May 29, 2021 at 4:24 pm

peteroznewman

Subscriber

Hello Qing
Dynamics solvers are used when inertial forces are a significant portion of the internal forces caused by deformation. Rolling is a low speed process so the inertial forces are insignificant. That means you could solve this problem using the Static Structural solver.

The Static Structural solver permits you to apply rotations to rollers and move a sheet through the roller system. Though time is used in Static Structural, it is only used to keep track of load increments and so is arbitrary and by default, each step is 1 second in a multistep solution.

The most important feature to include in your simulation is Plasticity in the Material model. The simplest plasticity material model is Bilinear Kinematic Hardening.

The benefit of Explicit Dynamics over implicit solvers such as Static or Transient Structural is that the contact algorithm is very robust. However, this sheet rolling problem is not too difficult and can be made to work in Static Structural.

The problem with Explicit Dynamics is the very tiny time steps it is required to take. The time step is dictated by the materials and the smallest element in the whole model.

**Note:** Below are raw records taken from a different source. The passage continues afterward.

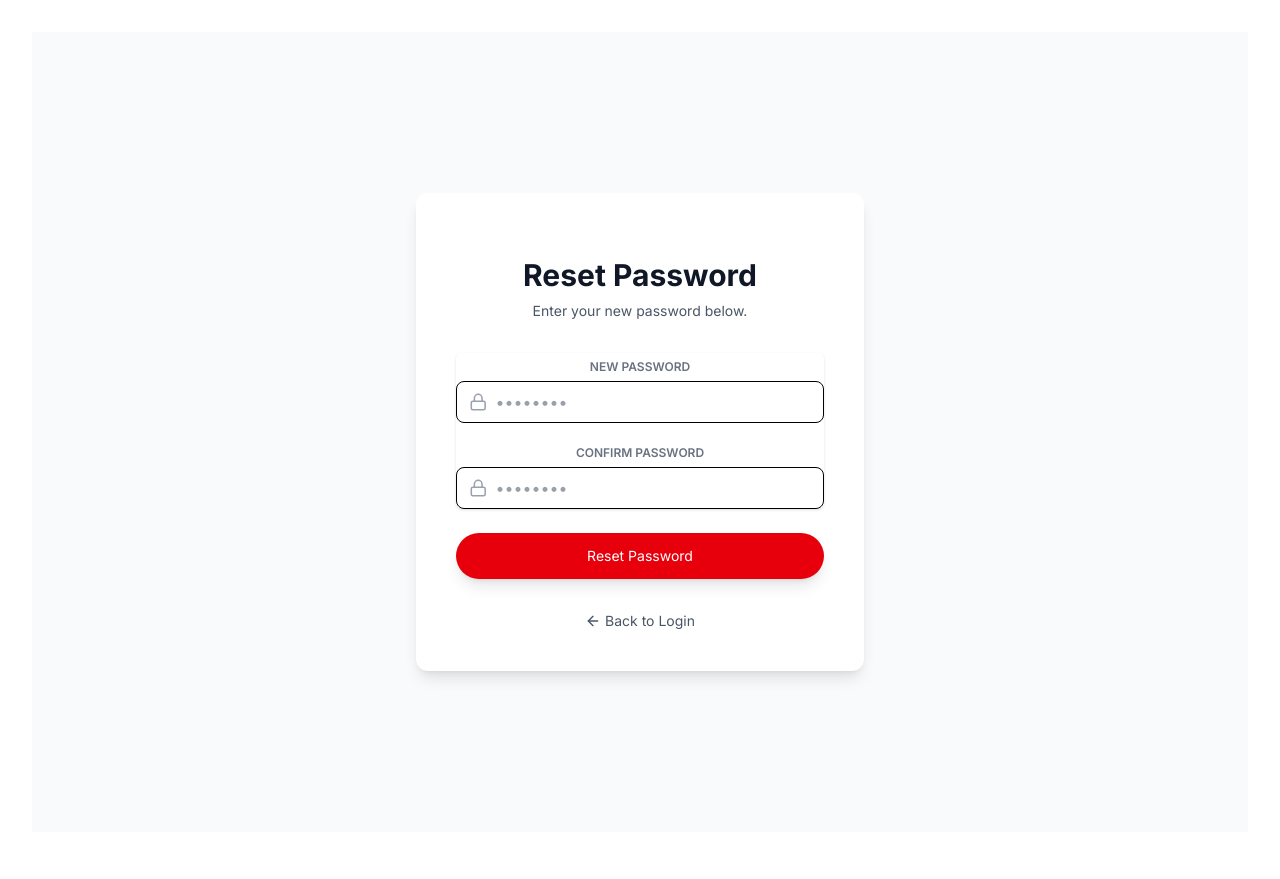
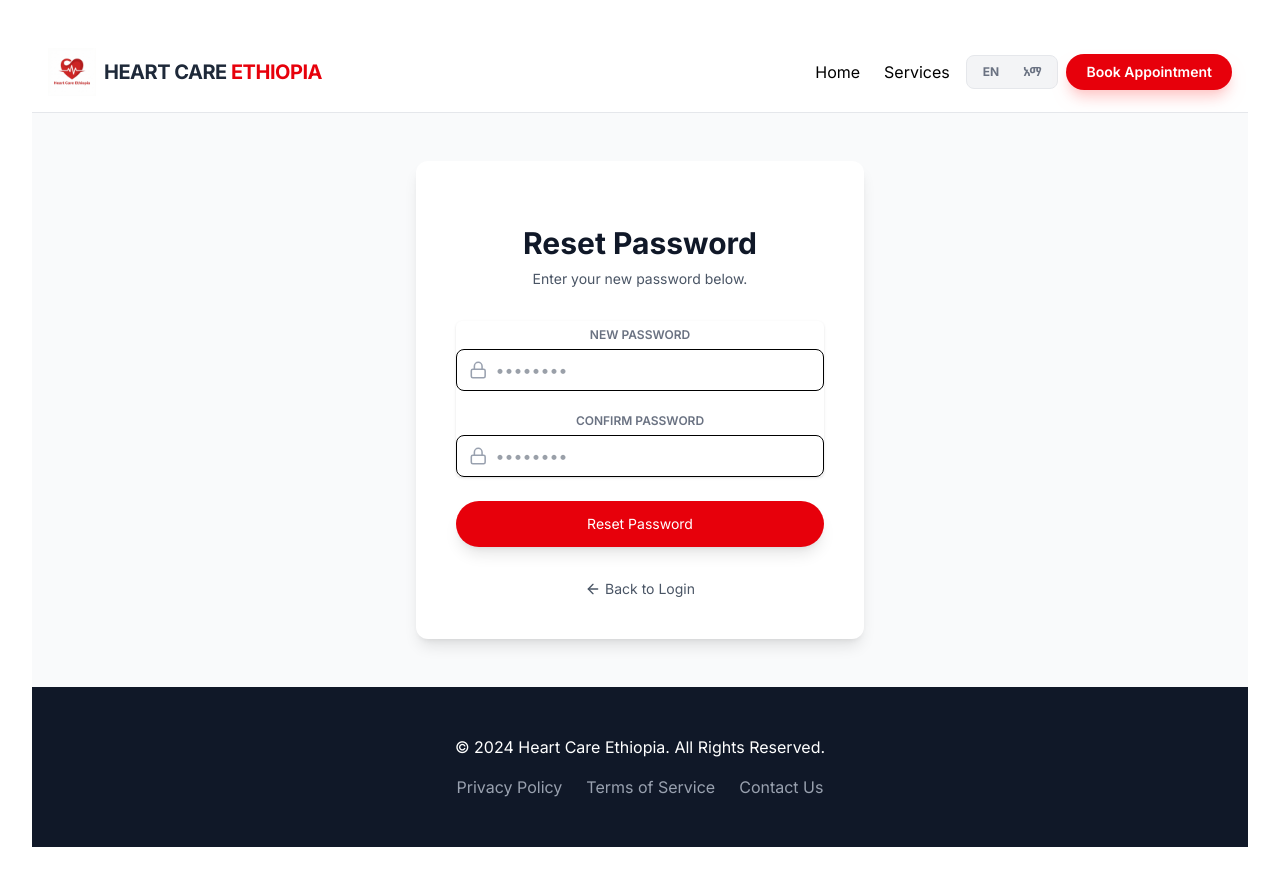
Before and after one commit to SamuelAtedla/heartcare-ethiopia, a React (Vite) app in the folder frontend/: page /reset-password/1 in a window 1280 px wide. Built offline with nearby package versions, Linux system fonts and the light colour scheme.

Commit message:
fe: footer and header for forgot password and resetpassword

```diff
--- a/frontend/src/pages/ForgotPassword.jsx
+++ b/frontend/src/pages/ForgotPassword.jsx
@@ -3,6 +3,8 @@
 import apiClient from '../api/axiosConfig';
 import { Mail, ArrowLeft } from 'lucide-react';
 import { useTranslation } from 'react-i18next';
+import Header from '../components/Header';
+import Footer from '../components/Footer';
 
 const ForgotPassword = () => {
     const { t } = useTranslation();
@@ -33,7 +35,9 @@
     };
 
     return (
-        <div className="min-h-screen flex items-center justify-center bg-gray-50 px-4 py-12">
+        <div className="min-h-screen bg-gray-50 flex flex-col">
+            <Header />
+            <div className="flex-grow flex items-center justify-center px-4 py-12">
                 <div className="max-w-md w-full space-y-8 bg-white p-10 rounded-xl shadow-lg">
                     <div className="text-center">
                         <h2 className="mt-6 text-3xl font-extrabold text-gray-900">
@@ -94,6 +98,8 @@
                     </form>
                 </div>
             </div>
+            <Footer />
+        </div>
     );
 };
 
--- a/frontend/src/pages/ResetPassword.jsx
+++ b/frontend/src/pages/ResetPassword.jsx
@@ -3,6 +3,8 @@
 import apiClient from '../api/axiosConfig';
 import { Lock, CheckCircle, ArrowLeft } from 'lucide-react';
 import { useTranslation } from 'react-i18next';
+import Header from '../components/Header';
+import Footer from '../components/Footer';
 
 const ResetPassword = () => {
     const { t } = useTranslation();
@@ -43,7 +45,9 @@
     };
 
     return (
-        <div className="min-h-screen flex items-center justify-center bg-gray-50 px-4 py-12">
+        <div className="min-h-screen bg-gray-50 flex flex-col">
+            <Header />
+            <div className="flex-grow flex items-center justify-center px-4 py-12">
                 <div className="max-w-md w-full space-y-8 bg-white p-10 rounded-xl shadow-lg">
                     <div className="text-center">
                         <h2 className="mt-6 text-3xl font-extrabold text-gray-900">
@@ -134,6 +138,8 @@
                     )}
                 </div>
             </div>
+            <Footer />
+        </div>
     );
 };
 
```
Lines whose indentation alone changed are shown as unchanged.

The way to reduce your wait time is to move things faster than in real life, but not so fast that the inertia forces start to become significant.

I recommend you start with Static Structural. Make the roller bodies have a Stiffness Behavior of Rigid. Put 8 linear elements through the thickness of the sheet. Try a 2D plane strain model as that will solve very fast if you can get the boundary conditions the way you need them. For a 2D model, you need surfaces in the XY plane.

The Static Structural solver permits you to apply rotations to rollers and move a sheet through the roller system. Though time is used in Static Structural, it is only used to keep track of load increments and so is arbitrary and by default, each step is 1 second in a multistep solution.

The most important feature to include in your simulation is Plasticity in the Material model. The simplest plasticity material model is Bilinear Kinematic Hardening.

The benefit of Explicit Dynamics over implicit solvers such as Static or Transient Structural is that the contact algorithm is very robust. However, this sheet rolling problem is not too difficult and can be made to work in Static Structural.

The problem with Explicit Dynamics is the very tiny time steps it is required to take. The time step is dictated by the materials and the smallest element in the whole model. The way to reduce your wait time is to move things faster than in real life, but not so fast that the inertia forces start to become significant.

I recommend you start with Static Structural. Make the roller bodies have a Stiffness Behavior of Rigid. Put 8 linear elements through the thickness of the sheet. Try a 2D plane strain model as that will solve very fast if you can get the boundary conditions the way you need them. For a 2D model, you need surfaces in the XY plane.